_TASK_
In the data below, find every line with the word "after" and copy it out.

*** Opening of RECORDS TO USE ***

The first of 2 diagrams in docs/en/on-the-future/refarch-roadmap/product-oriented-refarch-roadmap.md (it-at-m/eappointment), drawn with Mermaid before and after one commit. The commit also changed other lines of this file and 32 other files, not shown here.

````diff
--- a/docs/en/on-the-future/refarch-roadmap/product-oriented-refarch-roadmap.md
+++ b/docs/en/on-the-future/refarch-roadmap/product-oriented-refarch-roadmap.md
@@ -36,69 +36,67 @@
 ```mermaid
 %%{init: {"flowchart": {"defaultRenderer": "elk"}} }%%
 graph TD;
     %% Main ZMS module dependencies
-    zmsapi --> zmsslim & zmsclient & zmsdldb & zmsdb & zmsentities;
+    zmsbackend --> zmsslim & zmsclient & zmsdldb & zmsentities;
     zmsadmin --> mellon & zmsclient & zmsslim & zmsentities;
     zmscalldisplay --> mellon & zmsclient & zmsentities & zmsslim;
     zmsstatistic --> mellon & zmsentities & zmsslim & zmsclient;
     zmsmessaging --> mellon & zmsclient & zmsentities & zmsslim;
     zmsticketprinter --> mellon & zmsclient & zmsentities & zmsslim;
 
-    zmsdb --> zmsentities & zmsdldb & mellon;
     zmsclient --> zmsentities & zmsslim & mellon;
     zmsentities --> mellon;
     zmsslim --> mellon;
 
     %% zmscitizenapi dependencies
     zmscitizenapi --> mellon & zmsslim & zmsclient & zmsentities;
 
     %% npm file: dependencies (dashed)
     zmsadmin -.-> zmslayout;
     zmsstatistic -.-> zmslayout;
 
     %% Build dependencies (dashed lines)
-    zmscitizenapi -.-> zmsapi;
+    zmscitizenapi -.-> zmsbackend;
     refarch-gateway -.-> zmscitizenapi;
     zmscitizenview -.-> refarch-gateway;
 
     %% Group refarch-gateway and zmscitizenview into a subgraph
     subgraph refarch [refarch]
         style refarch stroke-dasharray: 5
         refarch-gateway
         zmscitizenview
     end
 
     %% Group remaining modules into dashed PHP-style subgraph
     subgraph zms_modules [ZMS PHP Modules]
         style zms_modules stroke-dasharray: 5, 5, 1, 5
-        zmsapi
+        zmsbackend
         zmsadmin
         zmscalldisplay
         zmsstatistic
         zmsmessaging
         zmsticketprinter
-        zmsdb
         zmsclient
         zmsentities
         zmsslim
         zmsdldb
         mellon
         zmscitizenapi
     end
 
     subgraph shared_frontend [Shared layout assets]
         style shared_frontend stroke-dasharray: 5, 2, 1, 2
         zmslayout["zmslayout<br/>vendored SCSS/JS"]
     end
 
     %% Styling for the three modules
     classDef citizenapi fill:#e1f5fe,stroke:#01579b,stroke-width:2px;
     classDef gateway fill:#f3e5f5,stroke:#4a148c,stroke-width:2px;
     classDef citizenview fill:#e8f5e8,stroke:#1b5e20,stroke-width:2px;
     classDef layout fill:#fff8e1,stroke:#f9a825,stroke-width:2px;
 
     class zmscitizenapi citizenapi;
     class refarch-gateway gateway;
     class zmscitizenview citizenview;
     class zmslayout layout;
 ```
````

*** Close of RECORDS TO USE ***
*** Opening of RECORDS TO USE ***

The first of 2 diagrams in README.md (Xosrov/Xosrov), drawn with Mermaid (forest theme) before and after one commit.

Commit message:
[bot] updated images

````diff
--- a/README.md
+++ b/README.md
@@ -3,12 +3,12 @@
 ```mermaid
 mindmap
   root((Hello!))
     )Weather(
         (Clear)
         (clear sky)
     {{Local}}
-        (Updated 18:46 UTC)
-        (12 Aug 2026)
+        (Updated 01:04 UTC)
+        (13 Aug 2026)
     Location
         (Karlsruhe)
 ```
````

*** Close of RECORDS TO USE ***
*** Opening of RECORDS TO USE ***

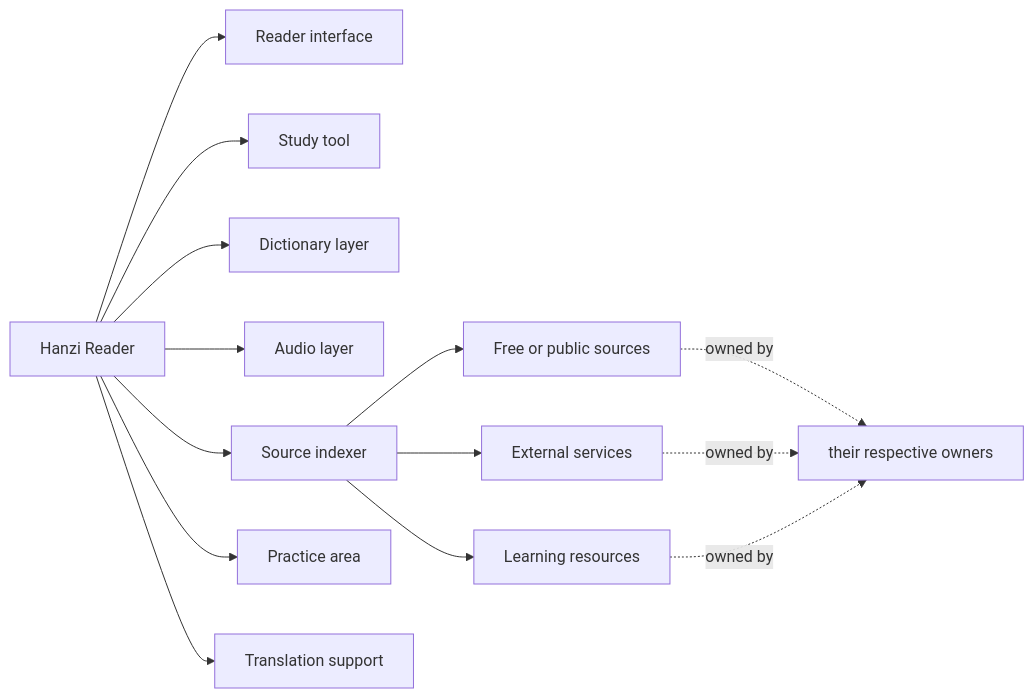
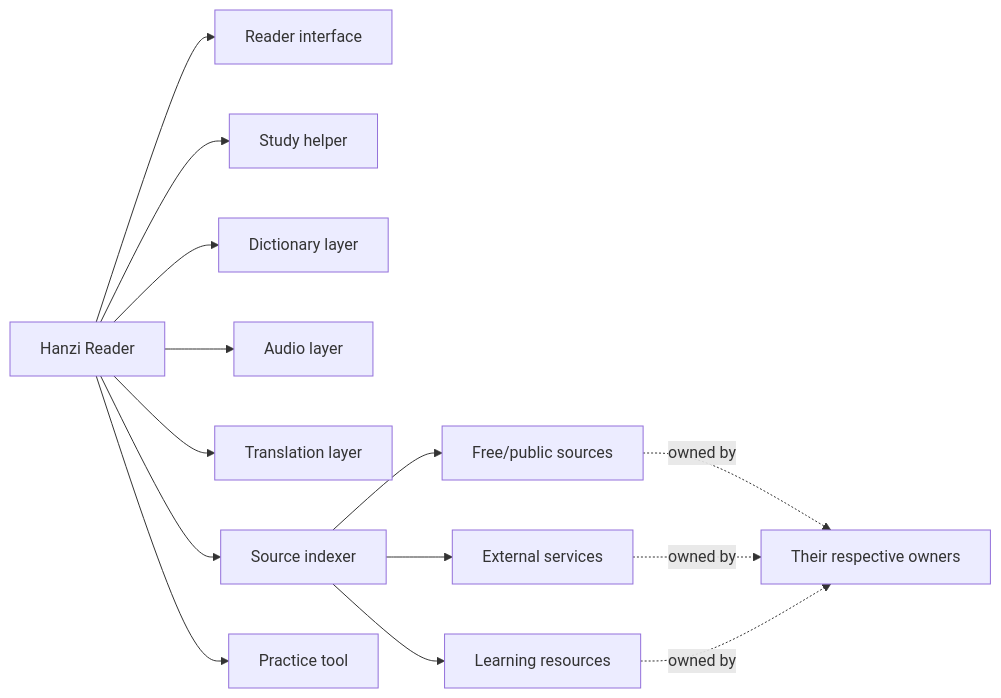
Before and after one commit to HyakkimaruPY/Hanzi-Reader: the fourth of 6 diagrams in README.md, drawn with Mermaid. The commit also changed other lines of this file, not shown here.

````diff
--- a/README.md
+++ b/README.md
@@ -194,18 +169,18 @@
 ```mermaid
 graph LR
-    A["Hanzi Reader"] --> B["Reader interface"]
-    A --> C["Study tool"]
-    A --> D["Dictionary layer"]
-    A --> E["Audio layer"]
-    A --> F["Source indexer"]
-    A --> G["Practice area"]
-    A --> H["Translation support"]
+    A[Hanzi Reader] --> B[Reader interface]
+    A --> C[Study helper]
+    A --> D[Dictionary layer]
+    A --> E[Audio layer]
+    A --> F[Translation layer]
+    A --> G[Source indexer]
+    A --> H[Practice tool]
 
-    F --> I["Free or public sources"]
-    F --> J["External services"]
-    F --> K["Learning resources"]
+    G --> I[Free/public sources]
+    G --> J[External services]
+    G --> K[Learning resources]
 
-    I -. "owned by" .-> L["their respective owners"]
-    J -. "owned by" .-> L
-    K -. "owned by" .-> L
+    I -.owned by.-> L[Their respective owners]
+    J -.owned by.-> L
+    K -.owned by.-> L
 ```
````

*** Close of RECORDS TO USE ***

_ANSWER BOX_
The first of 2 diagrams in docs/en/on-the-future/refarch-roadmap/product-oriented-refarch-roadmap.md (it-at-m/eappointment), drawn with Mermaid before and after one commit. The commit also changed other lines of this file and 32 other files, not shown here.
The first of 2 diagrams in README.md (Xosrov/Xosrov), drawn with Mermaid (forest theme) before and after one commit.
Before and after one commit to HyakkimaruPY/Hanzi-Reader: the fourth of 6 diagrams in README.md, drawn with Mermaid. The commit also changed other lines of this file, not shown here.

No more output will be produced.